# Directions
In the entries below, find the lines with the word "frontend" and copy them.

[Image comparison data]
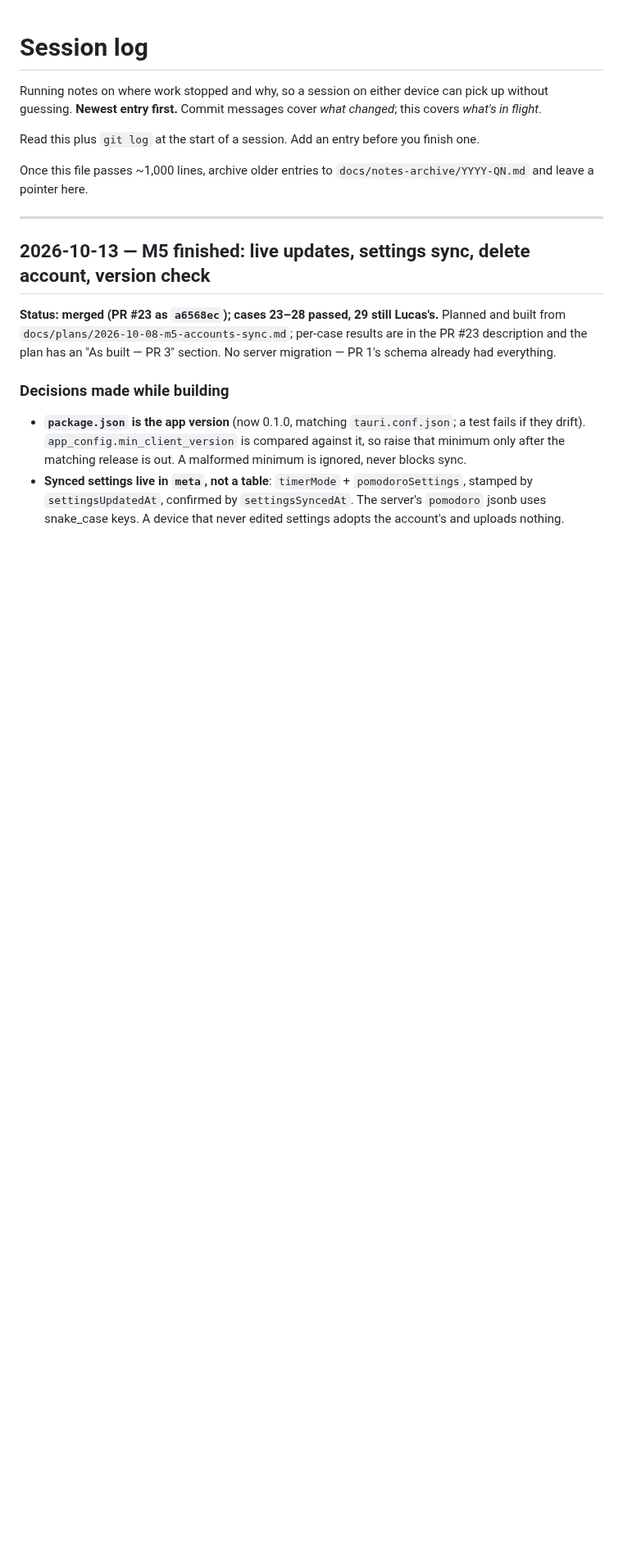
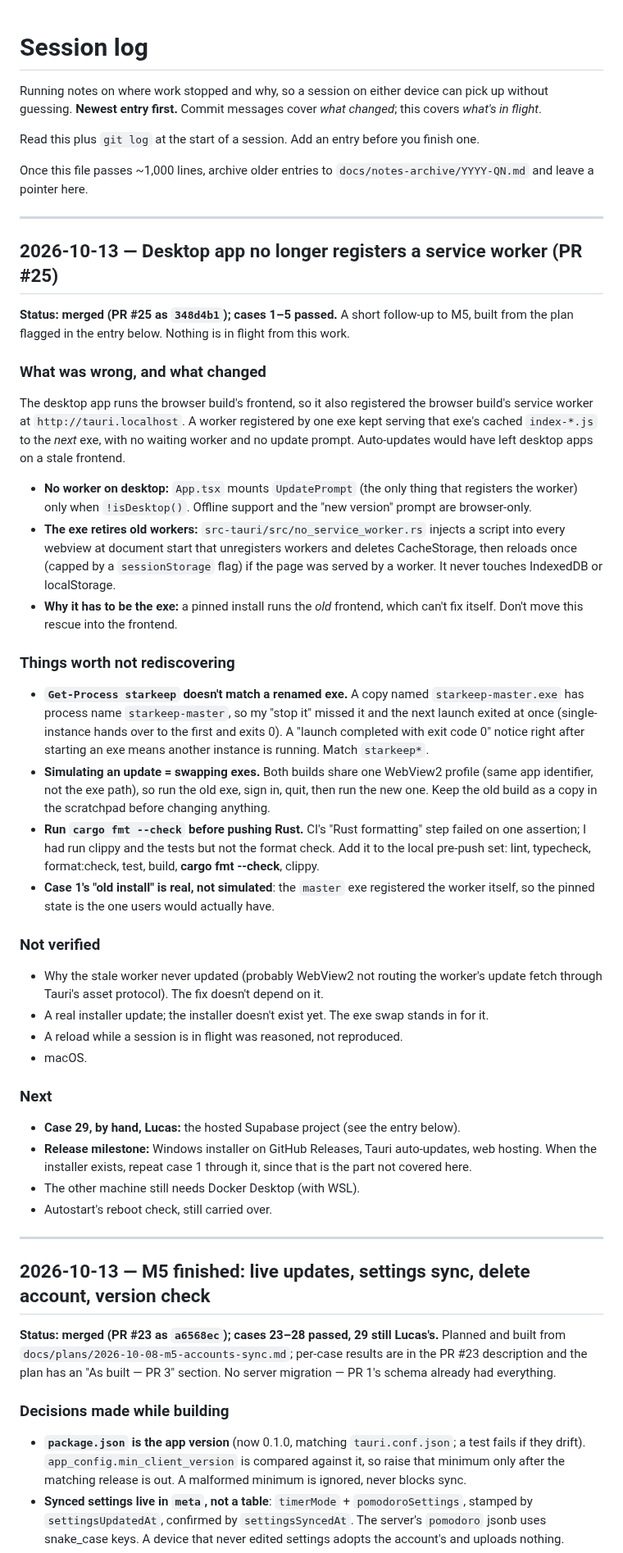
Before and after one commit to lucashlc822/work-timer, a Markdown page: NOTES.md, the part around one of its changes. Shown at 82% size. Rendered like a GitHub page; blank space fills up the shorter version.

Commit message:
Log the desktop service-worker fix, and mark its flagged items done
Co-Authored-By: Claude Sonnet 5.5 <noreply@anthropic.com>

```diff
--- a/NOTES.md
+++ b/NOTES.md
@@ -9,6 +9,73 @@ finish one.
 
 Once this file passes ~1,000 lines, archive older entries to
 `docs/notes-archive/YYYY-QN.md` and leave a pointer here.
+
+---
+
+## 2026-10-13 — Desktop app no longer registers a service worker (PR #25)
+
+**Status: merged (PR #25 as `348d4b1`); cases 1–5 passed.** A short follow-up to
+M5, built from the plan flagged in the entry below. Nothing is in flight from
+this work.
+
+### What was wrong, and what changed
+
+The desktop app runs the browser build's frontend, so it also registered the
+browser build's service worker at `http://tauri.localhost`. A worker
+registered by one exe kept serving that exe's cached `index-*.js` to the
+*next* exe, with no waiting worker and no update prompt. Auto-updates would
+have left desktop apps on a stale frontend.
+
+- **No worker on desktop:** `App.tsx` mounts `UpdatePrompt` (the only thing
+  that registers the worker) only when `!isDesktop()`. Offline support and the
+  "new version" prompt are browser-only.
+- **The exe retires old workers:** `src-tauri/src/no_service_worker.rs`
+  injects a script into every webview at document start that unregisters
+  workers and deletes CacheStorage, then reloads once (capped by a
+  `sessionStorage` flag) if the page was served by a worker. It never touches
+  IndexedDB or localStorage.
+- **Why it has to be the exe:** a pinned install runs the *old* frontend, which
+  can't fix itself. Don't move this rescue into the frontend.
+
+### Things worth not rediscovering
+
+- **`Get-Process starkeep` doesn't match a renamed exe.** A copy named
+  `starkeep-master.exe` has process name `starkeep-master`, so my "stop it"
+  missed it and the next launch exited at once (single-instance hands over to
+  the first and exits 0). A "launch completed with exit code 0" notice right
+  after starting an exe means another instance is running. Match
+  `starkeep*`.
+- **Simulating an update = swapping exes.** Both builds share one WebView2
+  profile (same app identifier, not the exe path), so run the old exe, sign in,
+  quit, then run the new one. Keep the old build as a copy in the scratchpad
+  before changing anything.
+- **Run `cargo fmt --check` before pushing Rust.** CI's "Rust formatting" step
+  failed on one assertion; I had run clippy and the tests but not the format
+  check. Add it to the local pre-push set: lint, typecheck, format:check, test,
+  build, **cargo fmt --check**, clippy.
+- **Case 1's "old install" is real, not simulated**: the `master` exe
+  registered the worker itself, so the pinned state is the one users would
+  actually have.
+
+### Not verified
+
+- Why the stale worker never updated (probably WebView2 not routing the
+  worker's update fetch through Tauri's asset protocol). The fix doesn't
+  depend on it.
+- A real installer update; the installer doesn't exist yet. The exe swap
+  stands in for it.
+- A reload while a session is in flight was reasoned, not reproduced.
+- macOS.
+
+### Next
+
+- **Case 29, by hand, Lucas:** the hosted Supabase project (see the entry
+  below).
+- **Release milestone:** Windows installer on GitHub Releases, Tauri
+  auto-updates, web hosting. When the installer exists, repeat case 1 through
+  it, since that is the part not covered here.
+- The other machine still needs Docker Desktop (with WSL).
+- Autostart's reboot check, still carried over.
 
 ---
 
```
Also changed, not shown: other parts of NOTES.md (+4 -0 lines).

# Written answer
+The desktop app runs the browser build's frontend, so it also registered the
+have left desktop apps on a stale frontend.
+- **Why it has to be the exe:** a pinned install runs the *old* frontend, which
+  can't fix itself. Don't move this rescue into the frontend.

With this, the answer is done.